Front-end code edit data:
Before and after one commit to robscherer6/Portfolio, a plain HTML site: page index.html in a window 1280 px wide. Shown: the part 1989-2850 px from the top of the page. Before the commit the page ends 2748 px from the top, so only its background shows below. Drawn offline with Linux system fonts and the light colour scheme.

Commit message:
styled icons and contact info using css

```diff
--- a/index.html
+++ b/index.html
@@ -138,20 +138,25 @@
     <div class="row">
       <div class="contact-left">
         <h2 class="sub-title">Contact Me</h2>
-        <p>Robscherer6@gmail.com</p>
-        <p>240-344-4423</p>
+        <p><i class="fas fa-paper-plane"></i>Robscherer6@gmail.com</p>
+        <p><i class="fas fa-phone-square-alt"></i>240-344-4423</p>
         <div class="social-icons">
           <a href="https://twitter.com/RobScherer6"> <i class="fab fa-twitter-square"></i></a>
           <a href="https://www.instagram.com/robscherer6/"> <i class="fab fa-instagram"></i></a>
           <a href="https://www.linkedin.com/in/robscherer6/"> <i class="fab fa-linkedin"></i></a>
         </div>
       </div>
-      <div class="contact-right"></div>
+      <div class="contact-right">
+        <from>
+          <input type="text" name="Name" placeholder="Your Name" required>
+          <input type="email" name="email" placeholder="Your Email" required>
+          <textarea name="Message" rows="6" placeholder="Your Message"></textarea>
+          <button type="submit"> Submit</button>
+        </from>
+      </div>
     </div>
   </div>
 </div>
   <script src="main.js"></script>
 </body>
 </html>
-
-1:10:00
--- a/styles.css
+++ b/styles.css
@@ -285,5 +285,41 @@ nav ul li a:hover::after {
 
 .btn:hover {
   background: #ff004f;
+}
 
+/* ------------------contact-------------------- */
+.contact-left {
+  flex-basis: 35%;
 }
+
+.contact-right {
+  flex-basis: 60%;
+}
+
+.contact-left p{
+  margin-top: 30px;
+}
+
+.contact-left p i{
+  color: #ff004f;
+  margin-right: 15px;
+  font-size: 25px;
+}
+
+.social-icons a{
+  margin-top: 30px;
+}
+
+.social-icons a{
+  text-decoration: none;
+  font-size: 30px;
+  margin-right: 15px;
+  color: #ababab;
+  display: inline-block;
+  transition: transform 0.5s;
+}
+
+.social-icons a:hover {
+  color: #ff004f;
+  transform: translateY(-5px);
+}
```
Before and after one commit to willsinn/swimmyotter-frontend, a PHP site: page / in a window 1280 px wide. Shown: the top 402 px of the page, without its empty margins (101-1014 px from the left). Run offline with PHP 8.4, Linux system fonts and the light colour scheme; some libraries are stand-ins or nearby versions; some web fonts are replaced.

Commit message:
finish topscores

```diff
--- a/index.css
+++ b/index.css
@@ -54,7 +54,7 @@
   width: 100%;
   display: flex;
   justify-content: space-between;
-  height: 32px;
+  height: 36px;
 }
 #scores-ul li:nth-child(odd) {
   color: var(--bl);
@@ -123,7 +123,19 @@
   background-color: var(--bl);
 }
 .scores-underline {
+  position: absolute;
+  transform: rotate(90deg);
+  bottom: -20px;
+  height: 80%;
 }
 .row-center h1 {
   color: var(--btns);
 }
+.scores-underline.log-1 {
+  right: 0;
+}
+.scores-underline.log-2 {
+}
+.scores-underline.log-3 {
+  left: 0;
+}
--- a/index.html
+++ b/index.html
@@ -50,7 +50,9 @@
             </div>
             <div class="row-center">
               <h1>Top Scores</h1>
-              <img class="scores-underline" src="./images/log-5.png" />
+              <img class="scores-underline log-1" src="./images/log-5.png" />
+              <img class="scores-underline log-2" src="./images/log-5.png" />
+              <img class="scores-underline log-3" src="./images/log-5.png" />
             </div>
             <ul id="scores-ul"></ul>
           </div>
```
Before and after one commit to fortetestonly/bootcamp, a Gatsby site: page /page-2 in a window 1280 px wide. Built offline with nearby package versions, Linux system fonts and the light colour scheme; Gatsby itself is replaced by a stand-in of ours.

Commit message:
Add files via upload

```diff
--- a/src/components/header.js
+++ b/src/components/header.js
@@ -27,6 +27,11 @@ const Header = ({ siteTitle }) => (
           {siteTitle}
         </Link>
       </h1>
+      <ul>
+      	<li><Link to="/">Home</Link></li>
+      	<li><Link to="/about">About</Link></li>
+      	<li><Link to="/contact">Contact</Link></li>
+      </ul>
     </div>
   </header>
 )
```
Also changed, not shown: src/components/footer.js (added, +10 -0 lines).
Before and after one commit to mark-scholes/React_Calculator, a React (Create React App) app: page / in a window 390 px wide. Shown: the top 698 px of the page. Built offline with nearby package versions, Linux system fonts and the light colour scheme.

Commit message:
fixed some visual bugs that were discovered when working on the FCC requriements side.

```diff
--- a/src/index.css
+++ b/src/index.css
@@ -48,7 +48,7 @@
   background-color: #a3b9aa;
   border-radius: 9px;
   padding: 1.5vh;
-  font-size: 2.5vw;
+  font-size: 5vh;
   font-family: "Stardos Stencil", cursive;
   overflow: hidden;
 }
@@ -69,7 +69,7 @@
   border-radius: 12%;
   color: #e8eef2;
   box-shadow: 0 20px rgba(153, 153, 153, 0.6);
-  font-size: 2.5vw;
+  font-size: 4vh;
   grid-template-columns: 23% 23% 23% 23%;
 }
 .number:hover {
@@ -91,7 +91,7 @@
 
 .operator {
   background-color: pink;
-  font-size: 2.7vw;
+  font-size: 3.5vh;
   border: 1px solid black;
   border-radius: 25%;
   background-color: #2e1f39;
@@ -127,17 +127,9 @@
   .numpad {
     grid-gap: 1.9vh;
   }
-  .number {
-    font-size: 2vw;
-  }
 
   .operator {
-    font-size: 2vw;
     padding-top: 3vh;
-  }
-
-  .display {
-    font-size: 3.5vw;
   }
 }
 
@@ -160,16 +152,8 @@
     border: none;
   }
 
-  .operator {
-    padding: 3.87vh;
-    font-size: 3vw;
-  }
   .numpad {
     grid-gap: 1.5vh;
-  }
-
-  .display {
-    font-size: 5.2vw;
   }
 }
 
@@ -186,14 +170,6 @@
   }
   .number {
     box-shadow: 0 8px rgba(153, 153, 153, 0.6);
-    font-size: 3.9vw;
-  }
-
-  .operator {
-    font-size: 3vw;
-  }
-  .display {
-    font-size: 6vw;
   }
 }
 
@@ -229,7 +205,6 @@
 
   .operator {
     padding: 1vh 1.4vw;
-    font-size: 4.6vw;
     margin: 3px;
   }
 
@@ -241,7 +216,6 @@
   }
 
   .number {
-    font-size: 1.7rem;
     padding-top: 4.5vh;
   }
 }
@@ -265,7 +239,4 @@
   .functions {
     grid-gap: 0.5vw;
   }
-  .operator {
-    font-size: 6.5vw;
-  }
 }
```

> **Task to complete**
Each line of the entries where the string "scheme" occurs should be shown.

> **Output below**
Before and after one commit to robscherer6/Portfolio, a plain HTML site: page index.html in a window 1280 px wide. Shown: the part 1989-2850 px from the top of the page. Before the commit the page ends 2748 px from the top, so only its background shows below. Drawn offline with Linux system fonts and the light colour scheme.
Before and after one commit to willsinn/swimmyotter-frontend, a PHP site: page / in a window 1280 px wide. Shown: the top 402 px of the page, without its empty margins (101-1014 px from the left). Run offline with PHP 8.4, Linux system fonts and the light colour scheme; some libraries are stand-ins or nearby versions; some web fonts are replaced.
Before and after one commit to fortetestonly/bootcamp, a Gatsby site: page /page-2 in a window 1280 px wide. Built offline with nearby package versions, Linux system fonts and the light colour scheme; Gatsby itself is replaced by a stand-in of ours.
Before and after one commit to mark-scholes/React_Calculator, a React (Create React App) app: page / in a window 390 px wide. Shown: the top 698 px of the page. Built offline with nearby package versions, Linux system fonts and the light colour scheme.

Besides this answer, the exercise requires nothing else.